The problem:
Search the records below for "const" and copy every line it turns up in.

Dataset extract:
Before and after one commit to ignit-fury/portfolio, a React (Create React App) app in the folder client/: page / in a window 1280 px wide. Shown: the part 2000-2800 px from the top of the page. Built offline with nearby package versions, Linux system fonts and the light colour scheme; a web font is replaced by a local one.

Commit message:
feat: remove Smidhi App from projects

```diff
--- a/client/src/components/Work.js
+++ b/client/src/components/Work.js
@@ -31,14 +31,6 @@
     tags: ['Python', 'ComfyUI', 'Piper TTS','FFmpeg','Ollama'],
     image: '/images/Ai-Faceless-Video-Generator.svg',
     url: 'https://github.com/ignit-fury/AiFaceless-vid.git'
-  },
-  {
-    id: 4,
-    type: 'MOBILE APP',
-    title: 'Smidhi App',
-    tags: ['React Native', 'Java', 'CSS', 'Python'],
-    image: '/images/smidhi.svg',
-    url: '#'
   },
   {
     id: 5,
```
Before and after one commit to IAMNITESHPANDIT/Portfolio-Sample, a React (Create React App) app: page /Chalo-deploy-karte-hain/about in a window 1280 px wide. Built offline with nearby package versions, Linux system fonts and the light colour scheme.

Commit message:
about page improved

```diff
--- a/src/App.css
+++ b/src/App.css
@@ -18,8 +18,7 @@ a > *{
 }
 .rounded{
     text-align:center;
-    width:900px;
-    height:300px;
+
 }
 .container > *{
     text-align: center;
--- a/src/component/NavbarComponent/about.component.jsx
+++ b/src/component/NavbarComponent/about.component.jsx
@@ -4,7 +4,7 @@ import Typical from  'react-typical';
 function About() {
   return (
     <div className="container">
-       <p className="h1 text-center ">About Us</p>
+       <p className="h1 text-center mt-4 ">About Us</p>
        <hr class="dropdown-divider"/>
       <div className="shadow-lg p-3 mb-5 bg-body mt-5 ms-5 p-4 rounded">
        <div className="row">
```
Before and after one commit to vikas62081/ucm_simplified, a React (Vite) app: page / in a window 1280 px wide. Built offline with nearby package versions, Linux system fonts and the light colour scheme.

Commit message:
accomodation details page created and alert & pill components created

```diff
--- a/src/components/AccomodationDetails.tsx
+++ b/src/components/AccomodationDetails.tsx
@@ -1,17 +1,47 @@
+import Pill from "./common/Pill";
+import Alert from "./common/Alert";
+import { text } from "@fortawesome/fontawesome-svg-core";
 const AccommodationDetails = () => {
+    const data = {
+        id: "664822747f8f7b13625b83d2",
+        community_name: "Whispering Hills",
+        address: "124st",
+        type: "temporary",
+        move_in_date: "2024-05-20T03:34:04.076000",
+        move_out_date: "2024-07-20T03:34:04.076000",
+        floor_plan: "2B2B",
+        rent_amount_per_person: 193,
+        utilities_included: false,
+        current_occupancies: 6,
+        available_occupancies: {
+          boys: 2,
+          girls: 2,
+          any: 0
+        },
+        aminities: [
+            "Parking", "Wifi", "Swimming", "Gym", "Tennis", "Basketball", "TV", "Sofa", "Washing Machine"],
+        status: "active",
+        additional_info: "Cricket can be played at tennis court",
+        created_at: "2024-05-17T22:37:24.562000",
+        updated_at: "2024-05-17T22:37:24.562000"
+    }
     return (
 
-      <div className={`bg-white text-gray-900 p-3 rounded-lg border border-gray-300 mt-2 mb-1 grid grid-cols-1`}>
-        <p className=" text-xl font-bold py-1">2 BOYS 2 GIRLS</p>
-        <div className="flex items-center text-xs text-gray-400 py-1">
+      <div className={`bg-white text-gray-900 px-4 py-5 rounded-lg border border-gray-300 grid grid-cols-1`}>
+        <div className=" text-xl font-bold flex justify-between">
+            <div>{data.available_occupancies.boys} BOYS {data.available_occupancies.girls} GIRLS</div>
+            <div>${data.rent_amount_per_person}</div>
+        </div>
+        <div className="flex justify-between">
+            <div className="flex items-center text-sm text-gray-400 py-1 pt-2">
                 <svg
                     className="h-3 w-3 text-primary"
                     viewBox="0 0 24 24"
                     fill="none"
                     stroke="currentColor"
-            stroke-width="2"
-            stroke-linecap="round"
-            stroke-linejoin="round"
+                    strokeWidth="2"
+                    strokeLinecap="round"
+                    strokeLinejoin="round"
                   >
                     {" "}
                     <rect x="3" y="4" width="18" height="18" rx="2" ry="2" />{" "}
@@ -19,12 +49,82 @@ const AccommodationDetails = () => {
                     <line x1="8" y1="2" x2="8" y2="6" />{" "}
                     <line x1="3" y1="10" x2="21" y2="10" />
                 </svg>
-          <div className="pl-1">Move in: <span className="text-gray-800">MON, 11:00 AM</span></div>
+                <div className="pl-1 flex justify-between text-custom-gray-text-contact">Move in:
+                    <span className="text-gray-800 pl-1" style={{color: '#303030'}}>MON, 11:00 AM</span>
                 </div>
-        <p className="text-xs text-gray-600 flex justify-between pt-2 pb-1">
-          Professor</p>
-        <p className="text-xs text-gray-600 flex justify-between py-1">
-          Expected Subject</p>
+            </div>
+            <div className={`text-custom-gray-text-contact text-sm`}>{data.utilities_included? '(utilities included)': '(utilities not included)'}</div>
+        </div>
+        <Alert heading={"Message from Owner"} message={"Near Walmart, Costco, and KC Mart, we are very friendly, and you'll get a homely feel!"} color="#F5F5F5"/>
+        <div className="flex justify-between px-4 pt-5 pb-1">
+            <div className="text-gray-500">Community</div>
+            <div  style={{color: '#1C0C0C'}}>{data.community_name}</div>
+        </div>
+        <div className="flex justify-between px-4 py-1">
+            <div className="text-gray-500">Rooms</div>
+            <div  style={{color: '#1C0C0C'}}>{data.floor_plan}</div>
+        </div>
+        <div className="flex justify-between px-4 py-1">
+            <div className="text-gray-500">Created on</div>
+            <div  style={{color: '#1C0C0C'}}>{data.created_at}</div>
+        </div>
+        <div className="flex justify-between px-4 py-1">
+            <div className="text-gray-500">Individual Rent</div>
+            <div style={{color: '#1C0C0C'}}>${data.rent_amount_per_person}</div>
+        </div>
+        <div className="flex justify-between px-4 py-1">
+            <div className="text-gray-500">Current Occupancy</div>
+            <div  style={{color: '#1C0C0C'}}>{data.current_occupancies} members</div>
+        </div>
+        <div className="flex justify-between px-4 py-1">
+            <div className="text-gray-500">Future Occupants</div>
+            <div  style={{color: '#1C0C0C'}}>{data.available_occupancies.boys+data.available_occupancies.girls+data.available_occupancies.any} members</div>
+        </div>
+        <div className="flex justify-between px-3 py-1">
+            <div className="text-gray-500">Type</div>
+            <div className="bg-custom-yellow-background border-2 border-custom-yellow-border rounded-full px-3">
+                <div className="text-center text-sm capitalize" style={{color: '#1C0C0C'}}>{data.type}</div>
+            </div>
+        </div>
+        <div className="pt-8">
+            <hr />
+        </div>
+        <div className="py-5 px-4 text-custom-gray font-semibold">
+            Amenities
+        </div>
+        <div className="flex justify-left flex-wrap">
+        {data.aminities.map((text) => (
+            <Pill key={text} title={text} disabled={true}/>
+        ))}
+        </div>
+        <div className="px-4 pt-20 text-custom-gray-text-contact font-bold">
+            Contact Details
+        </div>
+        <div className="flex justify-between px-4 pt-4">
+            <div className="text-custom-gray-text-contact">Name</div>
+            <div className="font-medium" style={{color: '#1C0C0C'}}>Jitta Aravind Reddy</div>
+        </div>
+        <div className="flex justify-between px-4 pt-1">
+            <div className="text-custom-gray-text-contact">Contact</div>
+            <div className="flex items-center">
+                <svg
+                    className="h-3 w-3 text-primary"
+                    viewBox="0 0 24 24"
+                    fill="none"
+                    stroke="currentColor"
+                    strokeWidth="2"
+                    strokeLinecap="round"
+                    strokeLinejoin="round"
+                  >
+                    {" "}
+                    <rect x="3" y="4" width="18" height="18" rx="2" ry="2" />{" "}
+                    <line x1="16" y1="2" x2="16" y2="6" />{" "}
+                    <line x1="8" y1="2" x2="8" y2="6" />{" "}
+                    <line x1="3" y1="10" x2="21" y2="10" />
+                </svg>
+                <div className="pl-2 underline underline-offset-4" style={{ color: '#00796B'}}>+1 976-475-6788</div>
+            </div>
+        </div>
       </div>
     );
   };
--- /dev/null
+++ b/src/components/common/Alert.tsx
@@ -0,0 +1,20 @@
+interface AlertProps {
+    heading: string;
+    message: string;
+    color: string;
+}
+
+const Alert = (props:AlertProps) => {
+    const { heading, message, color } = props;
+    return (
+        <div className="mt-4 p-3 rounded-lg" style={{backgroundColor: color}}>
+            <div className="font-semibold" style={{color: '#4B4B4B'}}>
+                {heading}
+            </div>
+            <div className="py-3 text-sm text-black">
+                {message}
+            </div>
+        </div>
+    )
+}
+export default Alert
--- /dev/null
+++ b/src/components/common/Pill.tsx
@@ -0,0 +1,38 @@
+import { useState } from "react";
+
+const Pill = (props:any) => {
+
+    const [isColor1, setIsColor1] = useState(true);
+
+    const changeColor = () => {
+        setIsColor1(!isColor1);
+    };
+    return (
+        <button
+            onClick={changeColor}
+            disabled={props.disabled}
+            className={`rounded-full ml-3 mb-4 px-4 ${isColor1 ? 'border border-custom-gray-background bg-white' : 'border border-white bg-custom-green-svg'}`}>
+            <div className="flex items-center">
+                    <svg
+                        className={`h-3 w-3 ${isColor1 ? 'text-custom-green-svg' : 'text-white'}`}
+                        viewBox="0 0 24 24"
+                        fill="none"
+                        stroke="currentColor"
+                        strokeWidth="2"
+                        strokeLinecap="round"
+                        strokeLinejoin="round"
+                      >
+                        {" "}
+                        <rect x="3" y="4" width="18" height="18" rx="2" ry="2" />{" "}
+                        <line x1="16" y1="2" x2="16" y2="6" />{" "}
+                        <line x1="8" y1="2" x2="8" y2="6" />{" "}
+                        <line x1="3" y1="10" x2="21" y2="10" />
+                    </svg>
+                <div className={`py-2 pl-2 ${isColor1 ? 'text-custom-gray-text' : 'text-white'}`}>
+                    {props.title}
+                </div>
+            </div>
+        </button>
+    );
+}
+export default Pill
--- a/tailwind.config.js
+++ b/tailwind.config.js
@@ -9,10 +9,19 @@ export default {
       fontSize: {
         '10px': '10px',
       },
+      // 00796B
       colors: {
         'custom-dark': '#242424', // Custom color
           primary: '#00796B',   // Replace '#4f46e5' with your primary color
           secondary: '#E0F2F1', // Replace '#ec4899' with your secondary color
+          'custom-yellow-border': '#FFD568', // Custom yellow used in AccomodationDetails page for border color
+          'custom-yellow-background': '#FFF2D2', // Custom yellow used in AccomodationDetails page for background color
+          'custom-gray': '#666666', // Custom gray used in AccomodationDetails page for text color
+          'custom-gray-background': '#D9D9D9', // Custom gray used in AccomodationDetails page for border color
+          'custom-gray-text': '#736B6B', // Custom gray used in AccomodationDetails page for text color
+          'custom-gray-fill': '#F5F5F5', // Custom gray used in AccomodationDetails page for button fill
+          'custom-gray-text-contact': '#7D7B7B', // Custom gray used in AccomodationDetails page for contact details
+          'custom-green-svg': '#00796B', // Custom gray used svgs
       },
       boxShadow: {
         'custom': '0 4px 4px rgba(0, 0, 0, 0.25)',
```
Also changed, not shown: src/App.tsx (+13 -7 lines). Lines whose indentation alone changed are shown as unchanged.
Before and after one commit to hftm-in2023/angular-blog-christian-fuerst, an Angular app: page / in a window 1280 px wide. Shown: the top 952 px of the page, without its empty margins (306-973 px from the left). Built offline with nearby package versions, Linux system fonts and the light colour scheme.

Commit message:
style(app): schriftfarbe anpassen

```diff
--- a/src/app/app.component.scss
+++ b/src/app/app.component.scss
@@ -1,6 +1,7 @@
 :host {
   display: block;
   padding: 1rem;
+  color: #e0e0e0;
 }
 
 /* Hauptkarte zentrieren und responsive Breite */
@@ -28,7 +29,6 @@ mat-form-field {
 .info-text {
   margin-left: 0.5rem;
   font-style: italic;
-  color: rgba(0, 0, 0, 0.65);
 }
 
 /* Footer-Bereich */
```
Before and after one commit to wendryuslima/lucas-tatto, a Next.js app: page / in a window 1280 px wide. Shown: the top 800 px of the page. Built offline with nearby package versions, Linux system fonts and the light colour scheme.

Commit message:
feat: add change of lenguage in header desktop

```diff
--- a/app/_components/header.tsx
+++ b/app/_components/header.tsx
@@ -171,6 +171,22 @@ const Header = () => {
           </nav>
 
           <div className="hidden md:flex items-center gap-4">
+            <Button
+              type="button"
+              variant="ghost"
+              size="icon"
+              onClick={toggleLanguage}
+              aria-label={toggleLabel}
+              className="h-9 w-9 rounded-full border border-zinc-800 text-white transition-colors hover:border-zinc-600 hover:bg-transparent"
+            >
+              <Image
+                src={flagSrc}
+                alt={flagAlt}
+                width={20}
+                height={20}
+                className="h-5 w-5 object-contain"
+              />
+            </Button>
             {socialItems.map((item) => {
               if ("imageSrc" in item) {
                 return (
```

Exercise response:
 const AccommodationDetails = () => {
+    const data = {
@@ -19,12 +49,82 @@ const AccommodationDetails = () => {
+const Alert = (props:AlertProps) => {
+    const { heading, message, color } = props;
+const Pill = (props:any) => {
+    const [isColor1, setIsColor1] = useState(true);
+    const changeColor = () => {
@@ -171,6 +171,22 @@ const Header = () => {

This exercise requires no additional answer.